Statement calling for the examination and prompt release on the case of Tiwagorn, who was detained after wearing shirt “I Lost Faith in the Monarchy”

According to Prachatai, on 9 July 2020, Mr. Tiwagorn Withiton was forcibly taken from his home in Khon Kean by police officials to Rajanagarindra Psychiatric Hospital in Khon Kaen. The police also confiscated his personal mobile phone, computer, and shirt which is perceived critical to the monarchy, while some of the troops have been deployed to monitor the area. Prior to Tiwagorn’s detention, several authorities constantly came to visit and urge him to stop wearing such shirt at his home.

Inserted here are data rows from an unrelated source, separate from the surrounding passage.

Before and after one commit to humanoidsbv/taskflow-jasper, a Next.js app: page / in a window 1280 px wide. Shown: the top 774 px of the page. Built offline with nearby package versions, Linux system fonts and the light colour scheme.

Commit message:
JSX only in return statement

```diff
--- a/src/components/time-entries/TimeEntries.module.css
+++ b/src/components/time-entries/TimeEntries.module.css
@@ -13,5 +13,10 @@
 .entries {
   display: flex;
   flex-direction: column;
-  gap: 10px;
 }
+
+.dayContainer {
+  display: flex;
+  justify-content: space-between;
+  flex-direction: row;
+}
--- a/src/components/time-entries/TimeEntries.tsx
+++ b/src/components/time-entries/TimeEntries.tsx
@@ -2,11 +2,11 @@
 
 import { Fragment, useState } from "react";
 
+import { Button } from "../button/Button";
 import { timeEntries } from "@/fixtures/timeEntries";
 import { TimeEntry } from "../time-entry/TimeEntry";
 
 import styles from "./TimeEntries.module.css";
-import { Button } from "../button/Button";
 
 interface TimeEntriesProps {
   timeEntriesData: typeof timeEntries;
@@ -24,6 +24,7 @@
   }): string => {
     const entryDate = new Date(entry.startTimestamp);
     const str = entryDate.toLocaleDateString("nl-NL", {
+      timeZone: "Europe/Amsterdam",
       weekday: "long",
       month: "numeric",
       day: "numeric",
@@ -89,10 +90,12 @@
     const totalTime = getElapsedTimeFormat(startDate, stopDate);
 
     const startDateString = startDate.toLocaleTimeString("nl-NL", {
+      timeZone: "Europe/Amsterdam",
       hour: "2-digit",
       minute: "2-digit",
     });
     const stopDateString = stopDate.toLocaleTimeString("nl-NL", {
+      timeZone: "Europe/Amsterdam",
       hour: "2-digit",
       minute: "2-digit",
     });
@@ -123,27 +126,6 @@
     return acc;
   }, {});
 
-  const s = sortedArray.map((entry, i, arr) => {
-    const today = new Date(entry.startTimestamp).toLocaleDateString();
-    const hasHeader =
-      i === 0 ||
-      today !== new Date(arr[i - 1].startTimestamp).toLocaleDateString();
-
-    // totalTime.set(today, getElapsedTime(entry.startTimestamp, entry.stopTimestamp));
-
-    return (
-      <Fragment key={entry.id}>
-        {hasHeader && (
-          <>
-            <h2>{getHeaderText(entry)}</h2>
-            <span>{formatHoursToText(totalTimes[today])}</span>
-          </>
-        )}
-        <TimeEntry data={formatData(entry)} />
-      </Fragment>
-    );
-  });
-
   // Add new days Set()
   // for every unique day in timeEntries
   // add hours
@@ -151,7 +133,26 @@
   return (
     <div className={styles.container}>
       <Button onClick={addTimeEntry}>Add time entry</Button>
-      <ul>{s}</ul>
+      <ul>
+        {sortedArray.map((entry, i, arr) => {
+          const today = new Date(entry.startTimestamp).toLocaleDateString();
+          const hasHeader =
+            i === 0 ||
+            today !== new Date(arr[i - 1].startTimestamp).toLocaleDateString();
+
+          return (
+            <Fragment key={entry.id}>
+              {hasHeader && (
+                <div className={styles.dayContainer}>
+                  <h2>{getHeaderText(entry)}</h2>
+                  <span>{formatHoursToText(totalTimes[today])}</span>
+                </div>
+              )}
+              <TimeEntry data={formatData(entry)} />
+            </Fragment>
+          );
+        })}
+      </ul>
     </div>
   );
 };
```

It is reported to TLHR that the police officials took Kriangkrai Singhol to Chiangkhan Police Station to document his case in a daily report as he set the picture of Tiwagorn wearing the shirt as a cover picture on his Facebook account. However, on 14 July 2020, a charge was not issued against Kriangkrai.

TLHR is an organization working to provide legal and litigation assistance to individuals who have been summoned, arrested, and detained unjustifiably by state authorities as a result of exercising their freedom of expression and engaging in political participation. TLHR concerns that this kind of detention by state authorities may be carried out unconstitutionally according to the law, as it intends to stop an individual from exercising his/her right to freedom of expression. Thereby, TLHR has the concerns as following.

  1. The sentence “I Lost Faith in the Monarchy” does not count as defamation, an insult, or a threat under Section 112 of the Criminal Code. It also does not count as sedition under Section 116 or as any kind of computer data listed as criminal offenses under Section 14 of the Computer Crime Act. B.E.2550. Therefore, the persons who wear the shirt with such sentence or those who post a photo with such sentence cannot be considered as the perpetrators to the law, and thus state authorities shall have no right to prosecute such persons according to the authority given by the law.
  2. Tiwagorn is sane and can still communicate normally and consciously. He is not in the condition that would cause harm to others’ lives or others’ properties. Also, he does not need any treatment nor immediate treatment, and he, himself, is still capable of giving consent to the treatment. By showing no sign of any serious illnesses, the forcible detention for treatment of Tiwagorn by state authorities is contrary to Section 22 of the Mental Health Act, B.E. 2551. In the case of forcible admission to the hospital for treatment, personal consent is needed according to Section 21 (of Mental Health Act, B.E. 2551) not from relatives nor any of the third parties. According to the fact that Tiwagorn was forcibly taken from his home by six police officers to Rajanagarindra Psychiatric Hospital, it is evident that he did not show consent to being admitted for the treatment. Also, from mid-June, he reported that he had been visited by state officials, urging him to stop wearing the shirt. The fact that the police took around 10 vehicles to Tiwagorn’s house without a request from his family could also mean that his family might not be able to tell the authorities what they really want as they were intimidated by the troops of officers. Even after the forcible hospital admission, several polices from the Mueng Khon Kaen Provincial Police Station have been set to guard the hospital for 24 hours. It is very questionable that such conduct by state authorities in detaining Tiwagorn was done according to his consent.
  3. The forcible detention of Tiwagorn was conducted despite having no sign of necessity nor a request made by the patient himself. If such operation to detain Tiwagorn was carried out genuinely for the sake of the psychological treatment, it is unnecessary to confiscate his mobile phone, computer, and shirt, as they were quite unrelated to the treatment. On 14 July 2020, Poj.Maj.Gen Putthipong Musikul, the commander of Provincial Police Region – Khon Kaen, said in the statement reported by BBC Thailand that the operation to detain Tiwagorn for treatment “was a part of medical procedures and that he has been being treated accordingly,” and there is no charge made against him. TLHR sees that, by searching and confiscating Tiwagorn’s personal belongings without any official warrants, certain operations were made arbitrarily and against the law, even for a medical reason.

To prevent the continuing improper use of medical procedures as a pretext to arbitrarily detain a person, which is an unlawful act with negative effects on both the public health sector and the judicial process, and to protect the right to freedom of expression as stated in Articles 9 and 19 of the International Covenant on Civil and Political Rights (ICCPR),

Thai Lawyers for Human Rights calls on the Royal Thai Police to investigate whether the operation conducted by police officers from the Mueang Khon Kaen Provincial Police Station and the Chiangkhan Police Station is lawful or not, and calls on the state officers to immediately stop such action and operation for which they do not have legal authority, as they could constitute as an intimidation to the people, and to immediately cease the detention of Tiwagorn.